What is expected. Give back all of the data exactly as it appears here.

────

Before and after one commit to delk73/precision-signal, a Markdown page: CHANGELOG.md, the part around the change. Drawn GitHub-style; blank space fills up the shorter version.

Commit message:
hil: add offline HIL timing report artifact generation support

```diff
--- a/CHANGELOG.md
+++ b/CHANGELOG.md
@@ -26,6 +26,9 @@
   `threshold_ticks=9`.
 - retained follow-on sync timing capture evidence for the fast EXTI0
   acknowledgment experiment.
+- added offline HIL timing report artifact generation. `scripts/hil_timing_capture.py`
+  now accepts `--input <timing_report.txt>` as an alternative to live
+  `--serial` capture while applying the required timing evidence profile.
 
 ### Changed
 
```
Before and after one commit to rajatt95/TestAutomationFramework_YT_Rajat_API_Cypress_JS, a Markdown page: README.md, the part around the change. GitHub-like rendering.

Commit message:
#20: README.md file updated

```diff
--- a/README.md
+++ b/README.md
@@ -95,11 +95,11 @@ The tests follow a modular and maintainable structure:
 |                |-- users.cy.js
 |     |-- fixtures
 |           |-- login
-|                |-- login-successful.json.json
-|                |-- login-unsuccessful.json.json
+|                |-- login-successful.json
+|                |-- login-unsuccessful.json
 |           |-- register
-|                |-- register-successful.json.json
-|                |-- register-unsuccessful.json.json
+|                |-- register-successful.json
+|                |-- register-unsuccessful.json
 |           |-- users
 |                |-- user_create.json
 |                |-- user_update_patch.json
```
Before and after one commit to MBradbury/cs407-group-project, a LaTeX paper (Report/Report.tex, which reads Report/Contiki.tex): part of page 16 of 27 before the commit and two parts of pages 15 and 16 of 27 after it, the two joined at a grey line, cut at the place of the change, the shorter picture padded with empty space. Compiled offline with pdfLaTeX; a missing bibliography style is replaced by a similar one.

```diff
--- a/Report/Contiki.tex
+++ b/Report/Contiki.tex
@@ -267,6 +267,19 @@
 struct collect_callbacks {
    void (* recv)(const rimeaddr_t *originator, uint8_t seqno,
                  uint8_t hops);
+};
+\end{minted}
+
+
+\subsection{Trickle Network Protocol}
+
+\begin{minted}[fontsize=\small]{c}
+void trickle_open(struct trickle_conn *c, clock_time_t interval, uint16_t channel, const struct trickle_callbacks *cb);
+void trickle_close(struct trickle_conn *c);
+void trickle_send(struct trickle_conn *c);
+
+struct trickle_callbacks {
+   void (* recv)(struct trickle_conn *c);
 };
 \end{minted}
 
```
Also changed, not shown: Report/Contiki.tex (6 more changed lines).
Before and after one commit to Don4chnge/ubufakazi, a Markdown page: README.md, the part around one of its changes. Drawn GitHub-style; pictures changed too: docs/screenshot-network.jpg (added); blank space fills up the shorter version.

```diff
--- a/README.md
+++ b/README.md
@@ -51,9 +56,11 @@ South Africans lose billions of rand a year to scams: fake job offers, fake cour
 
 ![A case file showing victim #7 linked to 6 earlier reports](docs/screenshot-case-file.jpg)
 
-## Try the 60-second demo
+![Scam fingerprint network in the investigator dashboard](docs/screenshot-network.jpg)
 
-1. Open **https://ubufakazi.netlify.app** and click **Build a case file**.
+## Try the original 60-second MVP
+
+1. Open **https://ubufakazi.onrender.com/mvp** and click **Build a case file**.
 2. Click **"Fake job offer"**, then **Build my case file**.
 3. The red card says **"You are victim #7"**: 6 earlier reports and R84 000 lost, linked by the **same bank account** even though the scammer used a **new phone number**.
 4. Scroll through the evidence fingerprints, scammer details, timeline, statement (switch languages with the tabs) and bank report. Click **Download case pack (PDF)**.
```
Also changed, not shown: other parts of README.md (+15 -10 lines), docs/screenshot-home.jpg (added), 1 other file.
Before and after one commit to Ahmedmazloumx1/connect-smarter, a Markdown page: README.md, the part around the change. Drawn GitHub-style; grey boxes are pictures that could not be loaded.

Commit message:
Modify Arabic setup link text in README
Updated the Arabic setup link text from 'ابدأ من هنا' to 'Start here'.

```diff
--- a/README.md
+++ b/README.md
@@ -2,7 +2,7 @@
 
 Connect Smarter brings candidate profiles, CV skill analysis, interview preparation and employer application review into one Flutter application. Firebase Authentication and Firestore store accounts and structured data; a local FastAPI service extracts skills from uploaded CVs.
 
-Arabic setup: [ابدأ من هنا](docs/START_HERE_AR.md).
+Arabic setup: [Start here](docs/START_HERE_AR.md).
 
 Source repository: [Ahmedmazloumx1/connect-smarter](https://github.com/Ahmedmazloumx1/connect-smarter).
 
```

────

Exercise output.
Before and after one commit to delk73/precision-signal, a Markdown page: CHANGELOG.md, the part around the change. Drawn GitHub-style; blank space fills up the shorter version.

Commit message:
hil: add offline HIL timing report artifact generation support

```diff
--- a/CHANGELOG.md
+++ b/CHANGELOG.md
@@ -26,6 +26,9 @@
   `threshold_ticks=9`.
 - retained follow-on sync timing capture evidence for the fast EXTI0
   acknowledgment experiment.
+- added offline HIL timing report artifact generation. `scripts/hil_timing_capture.py`
+  now accepts `--input <timing_report.txt>` as an alternative to live
+  `--serial` capture while applying the required timing evidence profile.
 
 ### Changed
 
```
Before and after one commit to rajatt95/TestAutomationFramework_YT_Rajat_API_Cypress_JS, a Markdown page: README.md, the part around the change. GitHub-like rendering.

Commit message:
#20: README.md file updated

```diff
--- a/README.md
+++ b/README.md
@@ -95,11 +95,11 @@ The tests follow a modular and maintainable structure:
 |                |-- users.cy.js
 |     |-- fixtures
 |           |-- login
-|                |-- login-successful.json.json
-|                |-- login-unsuccessful.json.json
+|                |-- login-successful.json
+|                |-- login-unsuccessful.json
 |           |-- register
-|                |-- register-successful.json.json
-|                |-- register-unsuccessful.json.json
+|                |-- register-successful.json
+|                |-- register-unsuccessful.json
 |           |-- users
 |                |-- user_create.json
 |                |-- user_update_patch.json
```
Before and after one commit to MBradbury/cs407-group-project, a LaTeX paper (Report/Report.tex, which reads Report/Contiki.tex): part of page 16 of 27 before the commit and two parts of pages 15 and 16 of 27 after it, the two joined at a grey line, cut at the place of the change, the shorter picture padded with empty space. Compiled offline with pdfLaTeX; a missing bibliography style is replaced by a similar one.

```diff
--- a/Report/Contiki.tex
+++ b/Report/Contiki.tex
@@ -267,6 +267,19 @@
 struct collect_callbacks {
    void (* recv)(const rimeaddr_t *originator, uint8_t seqno,
                  uint8_t hops);
+};
+\end{minted}
+
+
+\subsection{Trickle Network Protocol}
+
+\begin{minted}[fontsize=\small]{c}
+void trickle_open(struct trickle_conn *c, clock_time_t interval, uint16_t channel, const struct trickle_callbacks *cb);
+void trickle_close(struct trickle_conn *c);
+void trickle_send(struct trickle_conn *c);
+
+struct trickle_callbacks {
+   void (* recv)(struct trickle_conn *c);
 };
 \end{minted}
 
```
Also changed, not shown: Report/Contiki.tex (6 more changed lines).
Before and after one commit to Don4chnge/ubufakazi, a Markdown page: README.md, the part around one of its changes. Drawn GitHub-style; pictures changed too: docs/screenshot-network.jpg (added); blank space fills up the shorter version.

```diff
--- a/README.md
+++ b/README.md
@@ -51,9 +56,11 @@ South Africans lose billions of rand a year to scams: fake job offers, fake cour
 
 ![A case file showing victim #7 linked to 6 earlier reports](docs/screenshot-case-file.jpg)
 
-## Try the 60-second demo
+![Scam fingerprint network in the investigator dashboard](docs/screenshot-network.jpg)
 
-1. Open **https://ubufakazi.netlify.app** and click **Build a case file**.
+## Try the original 60-second MVP
+
+1. Open **https://ubufakazi.onrender.com/mvp** and click **Build a case file**.
 2. Click **"Fake job offer"**, then **Build my case file**.
 3. The red card says **"You are victim #7"**: 6 earlier reports and R84 000 lost, linked by the **same bank account** even though the scammer used a **new phone number**.
 4. Scroll through the evidence fingerprints, scammer details, timeline, statement (switch languages with the tabs) and bank report. Click **Download case pack (PDF)**.
```
Also changed, not shown: other parts of README.md (+15 -10 lines), docs/screenshot-home.jpg (added), 1 other file.
Before and after one commit to Ahmedmazloumx1/connect-smarter, a Markdown page: README.md, the part around the change. Drawn GitHub-style; grey boxes are pictures that could not be loaded.

Commit message:
Modify Arabic setup link text in README
Updated the Arabic setup link text from 'ابدأ من هنا' to 'Start here'.

```diff
--- a/README.md
+++ b/README.md
@@ -2,7 +2,7 @@
 
 Connect Smarter brings candidate profiles, CV skill analysis, interview preparation and employer application review into one Flutter application. Firebase Authentication and Firestore store accounts and structured data; a local FastAPI service extracts skills from uploaded CVs.
 
-Arabic setup: [ابدأ من هنا](docs/START_HERE_AR.md).
+Arabic setup: [Start here](docs/START_HERE_AR.md).
 
 Source repository: [Ahmedmazloumx1/connect-smarter](https://github.com/Ahmedmazloumx1/connect-smarter).
 
```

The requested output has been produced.